RECORDS FOR THIS TASK »
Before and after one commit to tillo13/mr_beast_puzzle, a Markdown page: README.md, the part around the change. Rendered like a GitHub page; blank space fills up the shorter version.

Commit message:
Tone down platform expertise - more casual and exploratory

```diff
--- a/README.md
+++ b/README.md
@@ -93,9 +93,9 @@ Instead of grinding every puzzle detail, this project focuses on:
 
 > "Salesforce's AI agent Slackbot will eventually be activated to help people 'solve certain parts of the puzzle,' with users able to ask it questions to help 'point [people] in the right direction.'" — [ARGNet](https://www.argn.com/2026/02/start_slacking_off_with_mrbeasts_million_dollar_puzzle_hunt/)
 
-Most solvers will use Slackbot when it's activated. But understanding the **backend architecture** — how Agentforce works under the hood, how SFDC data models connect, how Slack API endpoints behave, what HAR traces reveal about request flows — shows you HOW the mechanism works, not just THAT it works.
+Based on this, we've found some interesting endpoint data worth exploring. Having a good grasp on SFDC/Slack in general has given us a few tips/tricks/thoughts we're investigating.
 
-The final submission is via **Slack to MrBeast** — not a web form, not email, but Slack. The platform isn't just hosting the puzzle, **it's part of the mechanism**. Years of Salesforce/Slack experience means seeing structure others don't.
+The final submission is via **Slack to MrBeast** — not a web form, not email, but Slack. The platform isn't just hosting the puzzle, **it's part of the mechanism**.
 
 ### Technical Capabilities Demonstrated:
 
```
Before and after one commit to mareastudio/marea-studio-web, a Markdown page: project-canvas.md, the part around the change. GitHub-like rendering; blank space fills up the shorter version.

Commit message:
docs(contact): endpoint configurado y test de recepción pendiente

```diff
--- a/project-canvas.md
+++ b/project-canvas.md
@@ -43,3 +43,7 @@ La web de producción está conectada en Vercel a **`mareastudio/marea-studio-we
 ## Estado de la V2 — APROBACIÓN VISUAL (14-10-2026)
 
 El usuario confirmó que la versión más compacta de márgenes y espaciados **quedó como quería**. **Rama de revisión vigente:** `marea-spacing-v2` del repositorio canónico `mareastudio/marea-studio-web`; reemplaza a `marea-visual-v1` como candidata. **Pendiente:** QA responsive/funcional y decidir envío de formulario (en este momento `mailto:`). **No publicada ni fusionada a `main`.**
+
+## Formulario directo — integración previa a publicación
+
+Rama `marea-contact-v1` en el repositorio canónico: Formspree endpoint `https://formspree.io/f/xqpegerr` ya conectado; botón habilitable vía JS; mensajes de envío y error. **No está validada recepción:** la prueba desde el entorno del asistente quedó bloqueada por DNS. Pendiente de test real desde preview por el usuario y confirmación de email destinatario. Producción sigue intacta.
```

ACTIVITY »
All the records above need to be output exactly, with none omitted.

EXERCISE RESPONSE »
Before and after one commit to tillo13/mr_beast_puzzle, a Markdown page: README.md, the part around the change. Rendered like a GitHub page; blank space fills up the shorter version.

Commit message:
Tone down platform expertise - more casual and exploratory

```diff
--- a/README.md
+++ b/README.md
@@ -93,9 +93,9 @@ Instead of grinding every puzzle detail, this project focuses on:
 
 > "Salesforce's AI agent Slackbot will eventually be activated to help people 'solve certain parts of the puzzle,' with users able to ask it questions to help 'point [people] in the right direction.'" — [ARGNet](https://www.argn.com/2026/02/start_slacking_off_with_mrbeasts_million_dollar_puzzle_hunt/)
 
-Most solvers will use Slackbot when it's activated. But understanding the **backend architecture** — how Agentforce works under the hood, how SFDC data models connect, how Slack API endpoints behave, what HAR traces reveal about request flows — shows you HOW the mechanism works, not just THAT it works.
+Based on this, we've found some interesting endpoint data worth exploring. Having a good grasp on SFDC/Slack in general has given us a few tips/tricks/thoughts we're investigating.
 
-The final submission is via **Slack to MrBeast** — not a web form, not email, but Slack. The platform isn't just hosting the puzzle, **it's part of the mechanism**. Years of Salesforce/Slack experience means seeing structure others don't.
+The final submission is via **Slack to MrBeast** — not a web form, not email, but Slack. The platform isn't just hosting the puzzle, **it's part of the mechanism**.
 
 ### Technical Capabilities Demonstrated:
 
```
Before and after one commit to mareastudio/marea-studio-web, a Markdown page: project-canvas.md, the part around the change. GitHub-like rendering; blank space fills up the shorter version.

Commit message:
docs(contact): endpoint configurado y test de recepción pendiente

```diff
--- a/project-canvas.md
+++ b/project-canvas.md
@@ -43,3 +43,7 @@ La web de producción está conectada en Vercel a **`mareastudio/marea-studio-we
 ## Estado de la V2 — APROBACIÓN VISUAL (14-10-2026)
 
 El usuario confirmó que la versión más compacta de márgenes y espaciados **quedó como quería**. **Rama de revisión vigente:** `marea-spacing-v2` del repositorio canónico `mareastudio/marea-studio-web`; reemplaza a `marea-visual-v1` como candidata. **Pendiente:** QA responsive/funcional y decidir envío de formulario (en este momento `mailto:`). **No publicada ni fusionada a `main`.**
+
+## Formulario directo — integración previa a publicación
+
+Rama `marea-contact-v1` en el repositorio canónico: Formspree endpoint `https://formspree.io/f/xqpegerr` ya conectado; botón habilitable vía JS; mensajes de envío y error. **No está validada recepción:** la prueba desde el entorno del asistente quedó bloqueada por DNS. Pendiente de test real desde preview por el usuario y confirmación de email destinatario. Producción sigue intacta.
```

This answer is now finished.